Vanilla planifolia, Orchidaceae
Of the history
Brought back in the 1580th century from Mexico, it was presented to the Spanish court in XNUMX.
She was quickly appreciated. The plant was first acclimatized in the greenhouses of winter gardens in Europe without bearing fruit. It was not until the XNUMXth century that André Thouin, gardener to the king, introduced the first vanilla plant in France. He sent it to Réunion and Madagascar. This foot was the father of all the vanilla cultures of Reunion and Madagascar.
A bit of botany
Vanilla is a perennial vine, from the Orchid family. There are more than 110 species of vanilla. A vanilla plant has a lifespan of about 10 years and only produces after the third year. Its large flowers have a very short-lived flowering and can only be fertilized for a few hours. Its reproductive system is either by a special insect, the Melipona bee, or by humans, through manual pollination. The phenomenon of pollination is done naturally either by the wind or by an insect, but in the case of the flowers of the vanilla tree, the insect being absent, it is the intervention of man which will be safer.
The planifolia species is the one that gives the finest and most persistent aroma. The one grown in Réunion, called Bourbon vanilla, is considered the most popular for baking. The species sought by perfumers is a species whose pods are called vanillons, are wider and shorter. Their more marked fragrance is the one particularly sought after for fine perfumery. It is mainly cultivated in Guadeloupe, since 1877.

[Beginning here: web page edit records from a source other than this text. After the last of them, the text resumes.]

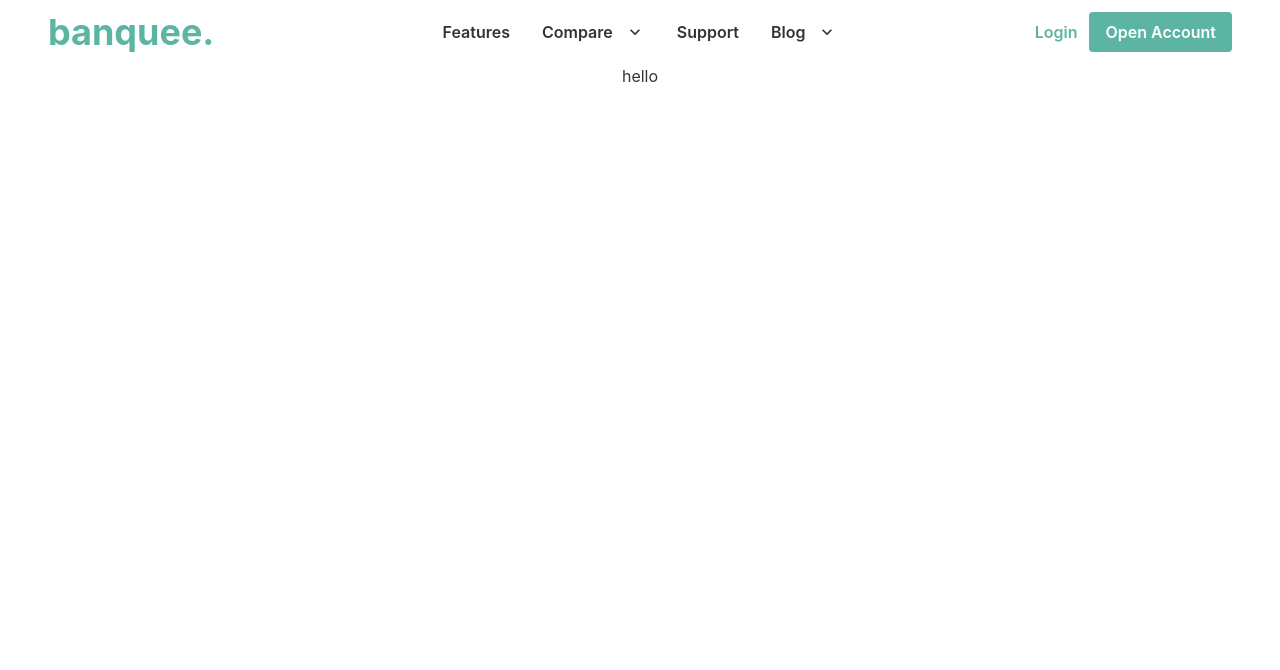
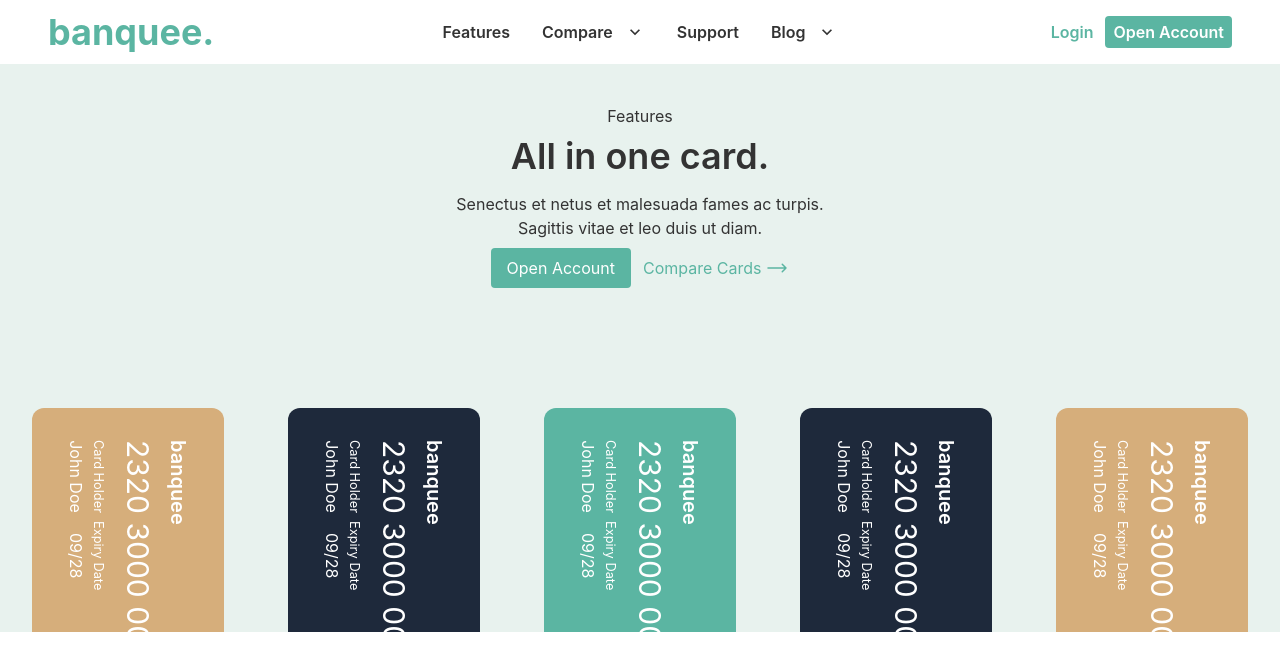
Before and after one commit to ArifulIslamShuvo/iNiLabs, a React (Create React App) app: page / in a window 1280 px wide. Shown: the top 670 px of the page. Built offline with nearby package versions, Linux system fonts and the light colour scheme.

Commit message:
created banner section

```diff
--- a/src/pages/Features/Features.js
+++ b/src/pages/Features/Features.js
@@ -1,10 +1,70 @@
 import React from 'react';
 
 const Features = () => {
+    const bannerCard = <>
+        <h2 className="card-title">banquee</h2>
+        <p className="text-left text-3xl">2320 3000 0000 1</p>
+        <div className="card-actions justify-start">
+            <div>
+                <small>Card Holder</small>
+                <p>John Doe</p>
+            </div>
+            <div>
+                <small>Expiry Date</small>
+                <p>09/28</p>
+            </div>
+        </div>
+
+    </>
     return (
-       <div>
-        <h2>hello</h2>
-       </div>
+        <div className='bg-secondary'>
+            <div className='py-10'>
+                <p>Features</p>
+                <h2 className='text-4xl font-semibold py-2'>All in one card.</h2>
+                <p className='py-2'>Senectus et netus et malesuada fames ac turpis.
+                    <br />
+                    Sagittis vitae et leo duis ut diam.</p>
+                <div className='flex justify-center items-center gap-3'>
+                    <button className='px-4 py-2 bg-primary text-white rounded'>Open Account</button>
+                    <p className='text-primary flex items-center gap-1'>Compare Cards <svg xmlns="http://www.w3.org/2000/svg" fill="none" viewBox="0 0 24 24" strokeWidth={1.5} stroke="currentColor" className="w-6 h-6">
+                        <path strokeLinecap="round" strokeLinejoin="round" d="M17.25 8.25L21 12m0 0l-3.75 3.75M21 12H3" />
+                    </svg>
+                    </p>
+                </div>
+            </div>
+            <div className='grid grid-cols-5 mt-12 overflow-hidden pt-16'>
+                {/* card-1 */}
+                <div className='rotate-90'>
+                    <div className="card-body -mr-44 text-white rounded-xl " style={{backgroundColor: '#D6AE7B'}}>
+                        {bannerCard}
+                    </div>
+                </div>
+                {/* card-2 */}
+                <div className='rotate-90'>
+                    <div className="card-body -mr-44 text-white  bg-slate-800 rounded-xl ">
+                        {bannerCard}
+                    </div>
+                </div>
+                {/* card-3 */}
+                <div className='rotate-90'>
+                    <div className="card-body -mr-44 text-white  bg-primary rounded-xl ">
+                        {bannerCard}
+                    </div>
+                </div>
+                {/* card-4 */}
+                <div className='rotate-90'>
+                    <div className="card-body -mr-44 text-white bg-slate-800 rounded-xl ">
+                        {bannerCard}
+                    </div>
+                </div>
+                {/* card-5 */}
+                <div className=' rotate-90'>
+                    <div className="card-body -mr-44 text-white rounded-xl" style={{backgroundColor: '#D6AE7B'}}>
+                        {bannerCard}
+                    </div>
+                </div>
+            </div>
+        </div>
     );
 };
 
--- a/src/pages/Navbar/Navbar.js
+++ b/src/pages/Navbar/Navbar.js
@@ -49,7 +49,7 @@ const Navbar = () => {
             </div>
             <div className="navbar-end">
             <Link className='text-primary font-semibold mr-3' to="/">Login</Link>
-            <button  className='bg-primary font-semibold px-4 py-2 rounded text-white' to="/">Open Account</button>
+            <button  className='bg-primary font-semibold px-2 py-1 rounded text-white' to="/">Open Account</button>
                 <label tabIndex="1" htmlFor="dashboard-sidebar" className="btn btn-ghost lg:hidden">
                     <svg xmlns="http://www.w3.org/2000/svg" className="h-5 w-5" fill="none" viewBox="0 0 24 24" stroke="currentColor"><path strokeLinecap="round" strokeLinejoin="round" strokeWidth="2" d="M4 6h16M4 12h8m-8 6h16" /></svg>
                 </label>
--- a/tailwind.config.js
+++ b/tailwind.config.js
@@ -9,9 +9,9 @@ module.exports = {
           mytheme: {
             primary: "#5BB5A2",
             secondary: "#E8F2EE",
-            ca1: "#F1DFDF",
-            ca2: "#DFE1F1",
-            ca3: "#DFEAF1",
+            accent: "#F1DFDF",
+            caA: "#DFE1F1",
+            caB: "#DFEAF1",
             "base-100": "#ffffff",
           },
         },
```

From pod to aroma
The vanilla pod must undergo complex drying and fermentation to obtain this much appreciated aroma, which is due to the presence of gluco-vanillin.
It is first blanched in hot water for about twenty seconds. In a second stage, partial fermentation is caused in a current of humid heat, smothered in boxes, under blankets, alternating with exposure to the sun for fifteen days, delicately regularly turned over This first operation is necessary to trigger the enzyme activity. Then comes the drying, between shade and partial sun, to bring the humidity rate back to around 25 to 35%, which also lasts a fortnight. The aroma develops and we observe the blackening and softening of the pods which then have a wrinkled appearance and we finally see the vanillin crystals appear. The vanillas are then classified according to different criteria, appearance, finesse, aromas.
The vanilla pods are then crushed and can undergo various maceration or extraction processes. The delicate transition to concentrate presents yields of the order of 10-12%. 18 kg of pods are necessary to obtain one kg of C02 extract. Extraction with supercritical C02 faithfully restores the smell of the pod.
The synthesis of vanilla was discovered in 877 and was a revolution both in the field of perfumery and in food.
It is definitely a base note, a wake. Sometimes animal, sometimes woody, powdery, gourmet, tahitensis vanilla, Tahitian vanilla, is also highly appreciated by perfumers.
Vanilla belongs to the family of oriental perfumes. In addition to sensualizing a composition, it softens the rawer notes that are often excessive. Its fragrance is rich, delicious and very powerful. Its dosage of around 0,1 to 0,2% is more than enough to sign its presence.
Based on research by Tachka Sofer.